Uvalde and surrounding towns are part of the Archdiocese of San Antonio, which has been assisting family members directly affected by the violent act.

San Antonio Archbishop Gustavo García-Siller has been celebrating Mass at Sacred Heart Catholic Church in Uvalde daily. He also has been meeting with people to console them.

When he was asked in a May 27 phone interview how church members were managing to help those in Uvalde, he said, “We are doing well.”

“There is so much generosity in people’s hearts,” he said.

When complimented on the church’s ability to do so much for others, he humbly said, “It’s the Holy Spirit.”

Ministry to those experiencing loss involves “a lot of learning,” he said. “We go at a slow pace in accompanying the grieving. We walk at the pace of the people.”

García-Siller said those who had survived the shooting situation also had been affected by it.

“All of us are invited to learn and grow” from such experiences, he said. “People can discover a new relationship with God.”

He described having talked earlier that day with some children at Sacred Heart Catholic Parish in Del Rio, Texas, and said he had been moved by their compassion. They had told him that they were praying for the souls of those who had died in Uvalde and their parents and for the school shooter’s family.

Father Arackathara Babychan, pastor of St. John the Evangelist Catholic Church in Hondo, Texas, also has been in Uvalde.

He said in a phone interview May 26 that he had been saddened by the news of the shooting. “I was shaken,” he said.

“As a human being, you feel the pain,” he said. “Everyone is affected.”

He was at Uvalde’s Civic Center the afternoon of May 25, he said. There he and a deacon talked with about 12 families. They prayed with them and listened while they shared their feelings.

“We comforted and affirmed them to show that we cared,” Babychan said.

His said that his role was providing stability for those experiencing fear, anxiety, shock and confusion.

Father James Fischler, pastor of St. Louis Catholic Church in Castroville, Texas, has been in Uvalde, as well.

Those there had thanked the priests who had come to their town, he said in a phone interview May 27. The people also wanted to talk to them.

“One reason for the Catholic Church’s recent call for participation in the synod was to listen to people,” he said.

He was referring to the Catholic Church’s two-year synodal process titled “For a Synodal Church: Communion, Participation, Mission” in October 2021. It involves listening sessions at every level of the church and will lead to a general assembly of the Synod of Bishops in October 2023.

The tragedy in Uvalde has made people more aware of their “common humanity, connectedness,” he said.

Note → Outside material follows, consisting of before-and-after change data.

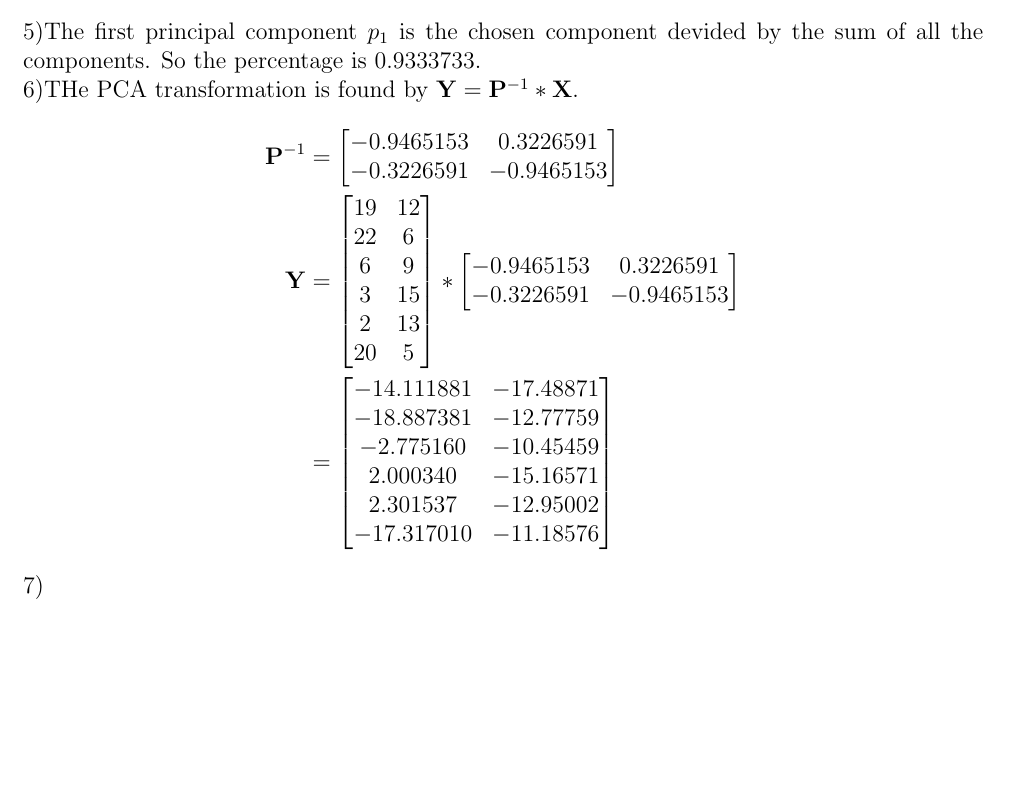
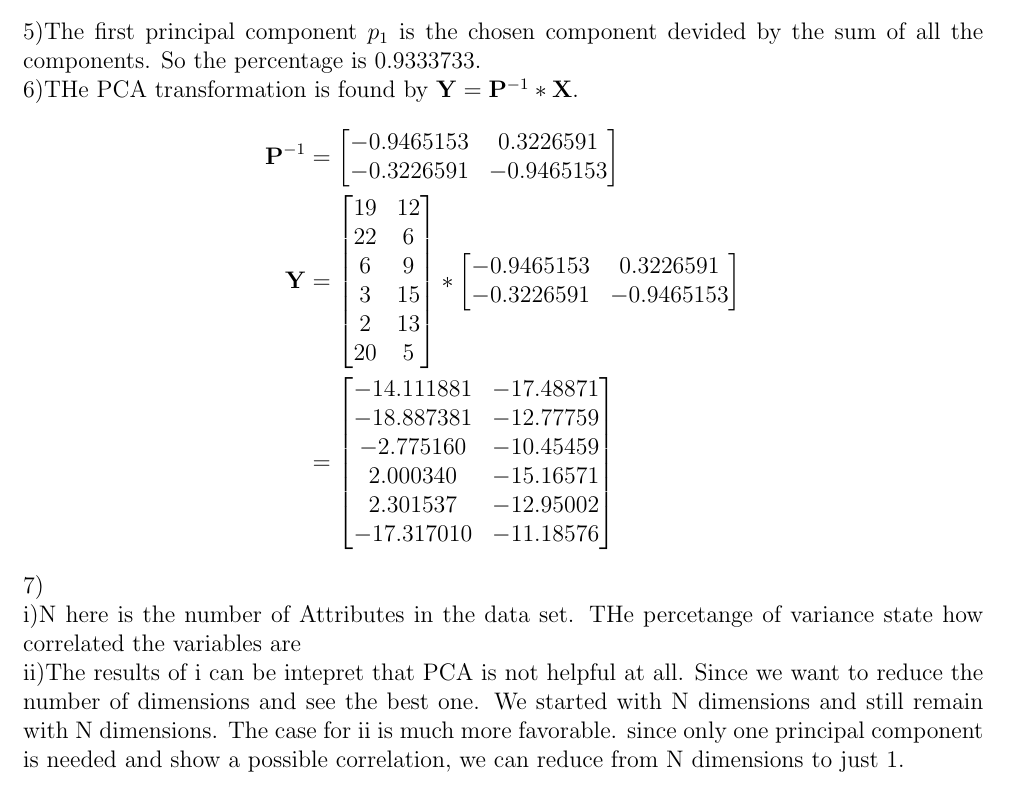
Before and after one commit to JoseCarlosMunoz12/DataMiningClass, a LaTeX problem sheet (HW1/HW_1.tex): part of page 3 of 3, cut so that both start at the same text, the shorter picture padded with empty space. Compiled offline with pdfLaTeX.

Commit message:
finsihed UG HW1

```diff
--- a/HW1/HW_1.tex
+++ b/HW1/HW_1.tex
@@ -112,6 +112,8 @@ From the polynomial $\lambda^{2} -102\lambda + 647 $, the components a, b and c
 &=\begin{bmatrix}-14.111881 &-17.48871 \\ -18.887381 &-12.77759 \\ -2.775160 &-10.45459 \\ 2.000340 &-15.16571 \\ 2.301537 & -12.95002 \\ -17.317010 &-11.18576 \end{bmatrix}
 \end{split}
 \end{equation*}
-7)
+7)\\
+i)N here is the number of Attributes in the data set. THe percetange of variance state how correlated the variables are\\
+ii)The results of i can be intepret that PCA is not helpful at all. Since we want to reduce the number of dimensions and see the best one. We started with N dimensions and still remain with N dimensions. The case for ii is much more favorable. since only one principal component is needed and show a possible correlation, we can reduce from N dimensions to just 1.
 %===============================
 \end{document}
```
Also changed, not shown: HW1/HW_1.pdf, 1 other file.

Fischler also said that Bishop Alonso Garza Treviño of Piedras Negras, Mexico, a city across from Eagle Pass, Texas, had been in Uvalde.

The bishop had told him, “We are all in this together.”